International collective of artists and permaculture educators presented visions for the transformation of our food system. This is my contribution to the exhibition.
An advertisement from 2050
on an immersive game experience
– reminiscent of the old times!
Supermarkets try to hide information about how the food they sell was produced. Industrial methods of food production have damaged entire ecosystems - destroying biodiversity, the climate, the soil, the health of people and other creatures. Fresh food, distinctive packaging design, discounts, all of this, along with smiling staff and elevator music, made for a calm
and comfortable shopping experience. The huge basket invites you to fill up, and the supermarket is so huge that you are bound to get hungry sooner or later when you visit. Supermarket VR offers a mediated period experience with contextual build-up of the way and production of a particular food item that appears to the player upon contact with the product. Yum!
We have found vintage marketing strategies in praxis!
Supermarkets use many types of aggressive marketing, including greenwashing techniques and creating demand for products that would not be needed if they were not advertised - testing the limits of uselessness and unsustainability. Consumer culture has its own language that feeds on people's need to belong, boosts their self-esteem and plays on their virtues and vices.
“Consumer society thrives as long as it manages to render the non-satisfaction of its members (and so, in its own terms, their unhappiness) perpetual. The explicit method of achieving such an effect is to denigrate
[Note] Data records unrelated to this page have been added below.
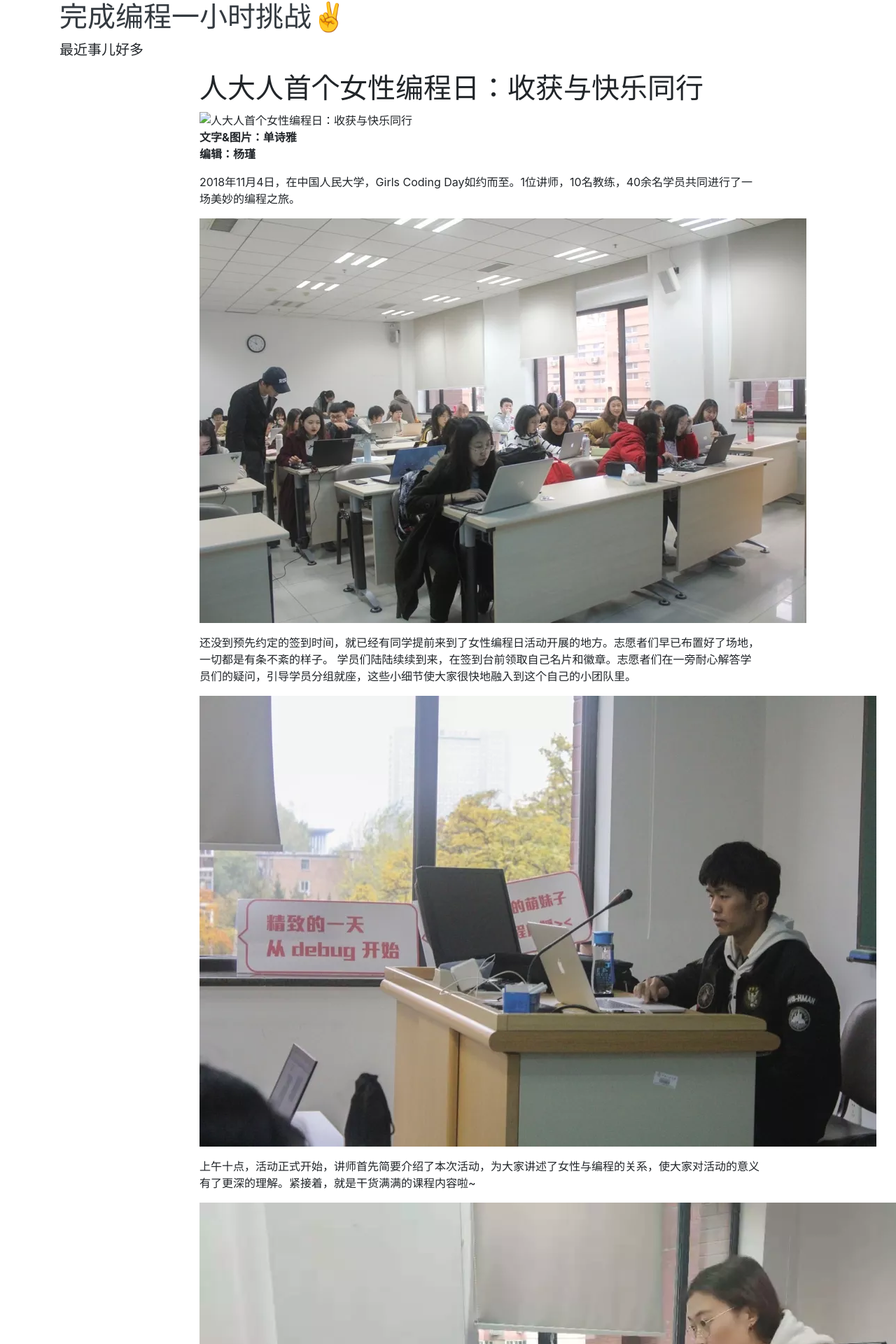
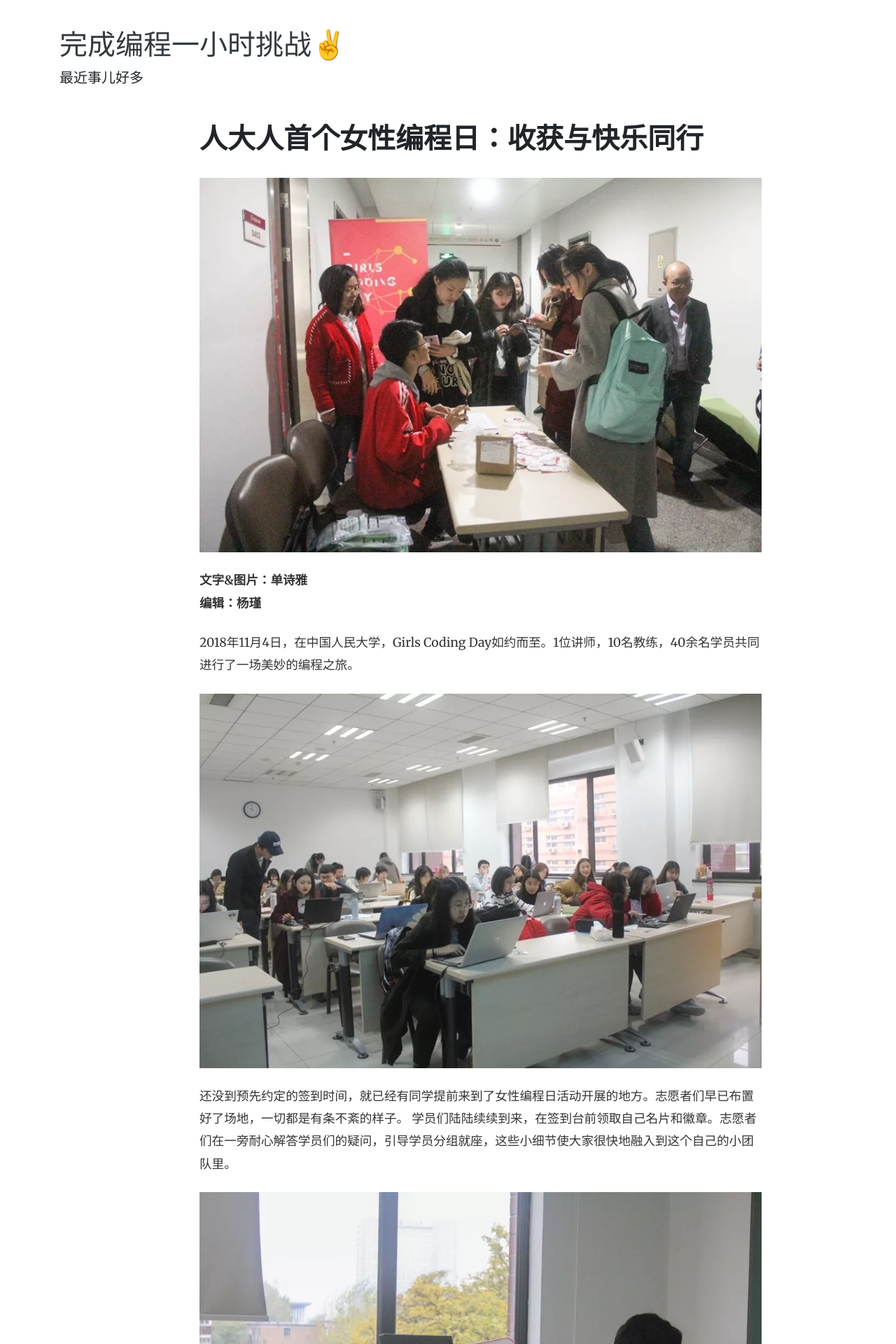
Before and after one commit to AuroraYu0509/my-first-blog, a Jekyll site: the page built from _posts/2018-11-05-my-first-post.md, in a window 1280 px wide. Shown: the top 1920 px of the page at 70% size. Built offline with Jekyll 4.4.1, drawn with Linux system fonts in a browser that asks for light colours; nearby versions of some CDN libraries; library files that are not in the unit come from our copies.

Commit message:
漏打了斜杠

```diff
--- a/_config.yml
+++ b/_config.yml
@@ -1,5 +1,5 @@
 # "/" + 仓库的名字. 资源文件的路径组成部分
-baseurl: "my-first-blog"
+baseurl: "/my-first-blog"
 
 # 网页的标题
 title: "科技遇见她"
```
and devalue consumer products shortly after they have been hyped into the universe of the consumers' desires. But another way to do the same thing, and yet more effectively, stays in the semi-shade and is seldom brought out into the limelight except by perceptive investigative journalists: namely, by satisfying every need / desire / want in such a fashion that they cannot but give birth to yet new needs / desires / wants. What starts as an effort to satisfy a need must end up as a compulsion or an addiction.” (Zygmunt Bauman, Consuming Life)
The Origin Of The End
In a warm day in June, almost 30 years ago, the subject of supermarkets first came up as a public debate. We can thank the brave and intrepid Václav Klaus, the former President of the Czech Republic, an economist and politician who played a major role in the transition of socialist Czechoslovakia to a capitalist economy in the 1990s, for this historic turning point. From this memorable day, we have managed to preserve in the archives scraps of his words. (Play the video)
And so it happened, the very next day Mr. Václav Klaus wrote a essay about his shocking experience at the highest academic level, and events got underway. Within a few months, the MPs of the Czech Republic had a law on the table to close all supermarkets in the Czech Republic - and the rest is history.
Postcards from the Supermarket Museum
A souvenir as a reminder of history will delight you!
The unifying strategy of the supermarkets is linked to the industrial and mass production of food - not only are animals raised in inhumane conditions, but also plants suffer on monoculture plantations, and with them the soil and all the flora and fauna,
which by nature knows no monoculture farming or chemical spraying. You can download the postcards here, share them on your social media accounts if you want to encourage your friends to think about this issue or just send a postcard from the future.